But the film is let down a bit by its unusual and ultimately ineffective casting of some supporting players. Neil Patrick Harris sticks out like a sore thumb as a former flame of Amy (Rosamund Pike) who may or may not have something to do with her sudden disappearance. Although Harris attempts a mix of danger, desperation, and coy—as if his character were in on some joke—I found his interpretation of the character to be quite distracting. Because there is a lack of an effective marriage between the performer and his character, just about every time he is on screen, I felt as though I was on the outside looking in rather than being cocooned in an increasingly complex and suffocating mystery.
Another misstep in terms of casting is Casey Wilson as the self-reported best friend of the woman who has gone missing. Although she is on screen fewer times than Harris, her interpretation of the character gives the impression that Noelle is supposed to be on a set of a comedy television show but somehow has gotten lost and ended up here. Granted, Noelle is, in part, supposed to be the “village idiot” but wouldn’t it have been more interesting if the character was written dumb but played smart? Contradiction, after all, is what makes the film function on a cerebral and, to an extent, a visceral level.

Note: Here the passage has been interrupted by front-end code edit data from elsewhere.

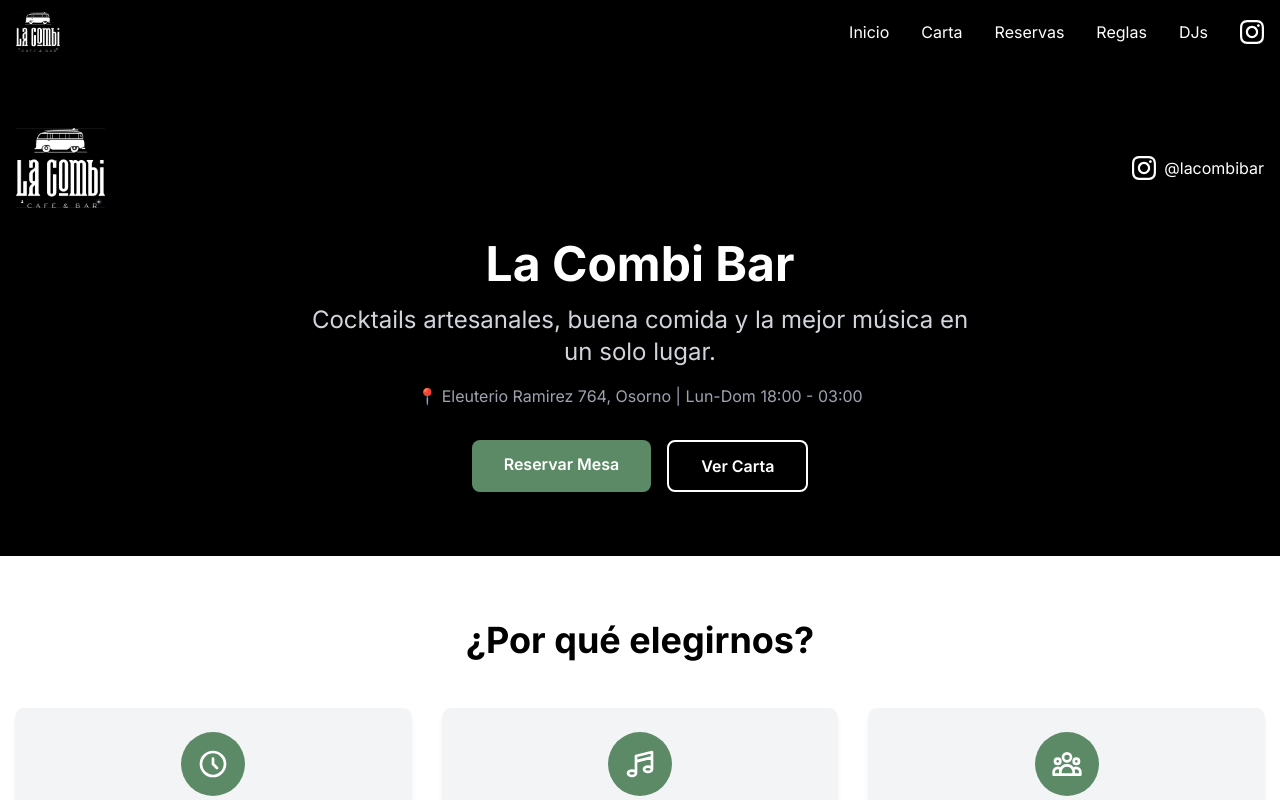
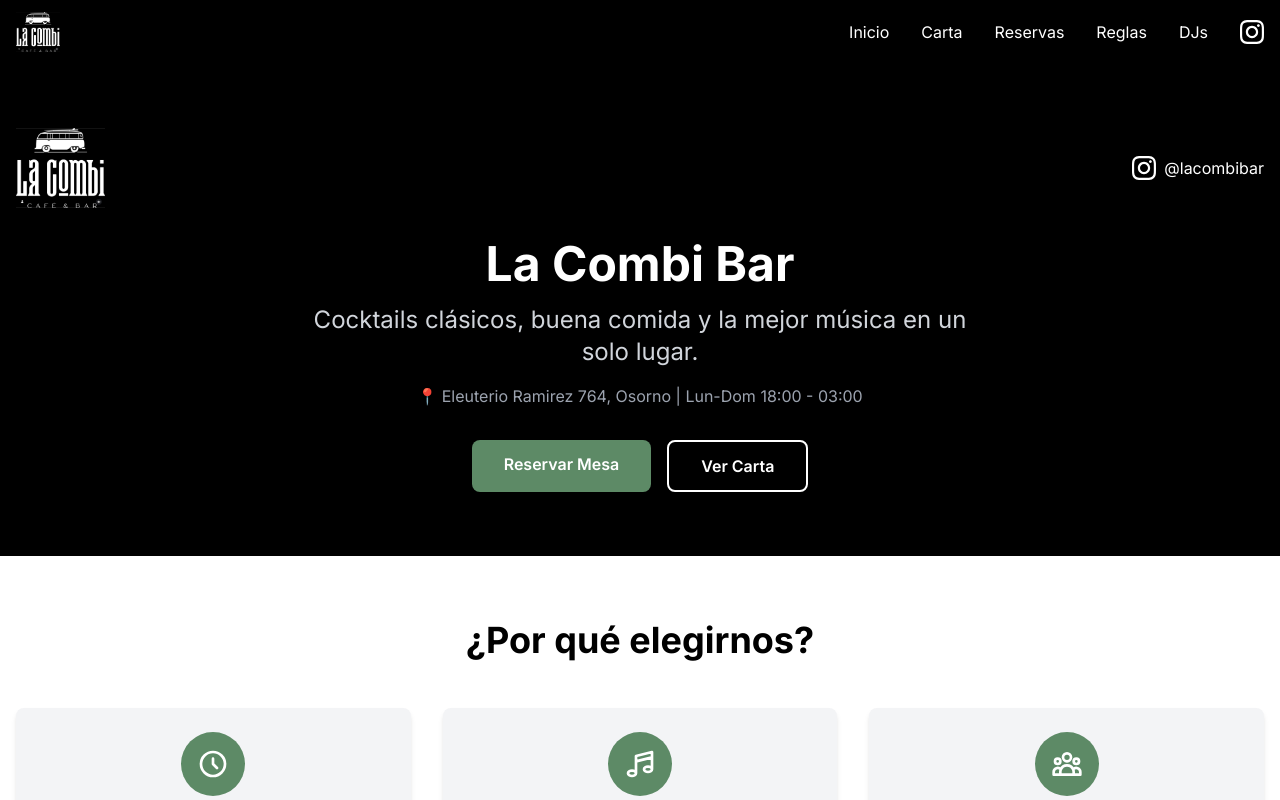
Before and after one commit to alvaroraulcastro/laCombiBar, a Next.js app: page / in a window 1280 px wide. Shown: the top 800 px of the page. Built offline with nearby package versions, Linux system fonts and the light colour scheme.

Commit message:
fix -> se corrige la posicion del mapa y se reemplaza en el home la palabra artesanales por clásicos

```diff
--- a/app/page.tsx
+++ b/app/page.tsx
@@ -34,7 +34,7 @@ export default function Home() {
               La Combi Bar
             </h1>
             <p className="text-xl md:text-2xl text-gray-300 mb-4">
-              Cocktails artesanales, buena comida y la mejor música en un solo lugar.
+              Cocktails clásicos, buena comida y la mejor música en un solo lugar.
             </p>
             <p className="text-gray-400 mb-8">
               📍 Eleuterio Ramirez 764, Osorno | Lun-Dom 18:00 - 03:00
--- a/components/Map.tsx
+++ b/components/Map.tsx
@@ -14,13 +14,15 @@ const markerIcon = new L.Icon({
   shadowSize: [41, 41],
 })
 
+const BAR_LAT_LNG: L.LatLngTuple = [-40.573269, -73.133258]
+
 export default function Map() {
   useEffect(() => {
     if (typeof window === 'undefined') return
 
     const map = L.map('map', {
-      center: [-40.5740, -73.1232],
-      zoom: 15,
+      center: BAR_LAT_LNG,
+      zoom: 17,
       scrollWheelZoom: false,
     })
 
@@ -28,7 +30,7 @@ export default function Map() {
       attribution: '&copy; <a href="https://www.openstreetmap.org/copyright">OpenStreetMap</a>',
     }).addTo(map)
 
-    L.marker([-40.5740, -73.1232], { icon: markerIcon })
+    L.marker(BAR_LAT_LNG, { icon: markerIcon })
       .addTo(map)
       .bindPopup('<strong>La Combi Bar</strong><br>Eleuterio Ramirez 764, Osorno')
       .openPopup()
```
Also changed, not shown: 1 other file (tests, documents, lock files or other folders).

Fincher allows the mystery to unspool without the expected red herrings that usually come with the mystery-thriller genre. Instead, he employs his not unfamiliar signature of summoning basic elements of a dramatic film—in this case, a marriage drama—to elevate the tension during the exposition just enough and then eventually adding a number of jigsaw pieces onto his canvas in order to arouse our suspicions and inspire us to look a bit closer. In other words, he makes movies that slowly come to life and those willing to stick through the transformation are rewarded.
Ben Affleck is spot-on as Nick, the husband who becomes a curious specimen under the media’s microscope. Nick acts strangely because although his wife has disappeared, possibly dead, he does not know how to behave when the spotlight is on him. For instance, when photographers ask him to pose and smile in front of a missing person poster, he doesn’t even think twice about following through with the request—and what it might mean for him once the one perfect snapshot is published all over the papers and shown on national television. Thus, he gives the impression that either he does not care or he is a direct culprit. Detective Boney (Kim Dickens) and Officer Gilpin (Patrick Fugit) certainly have their suspicions.
“Gone Girl” is a true cousin of Fincher’s other thrillers like “Se7en,” “The Game,” and “Zodiac.” Although never as dark as any of them, all four engage the viewers on a high level—to question not only what is really going on but also whether the final answer, or answers, is something that we really want to know. And just when we are convinced that the final layer has been peeled off completely, a movie as alive as this is already growing another stratum of skin cells, ready to be picked off.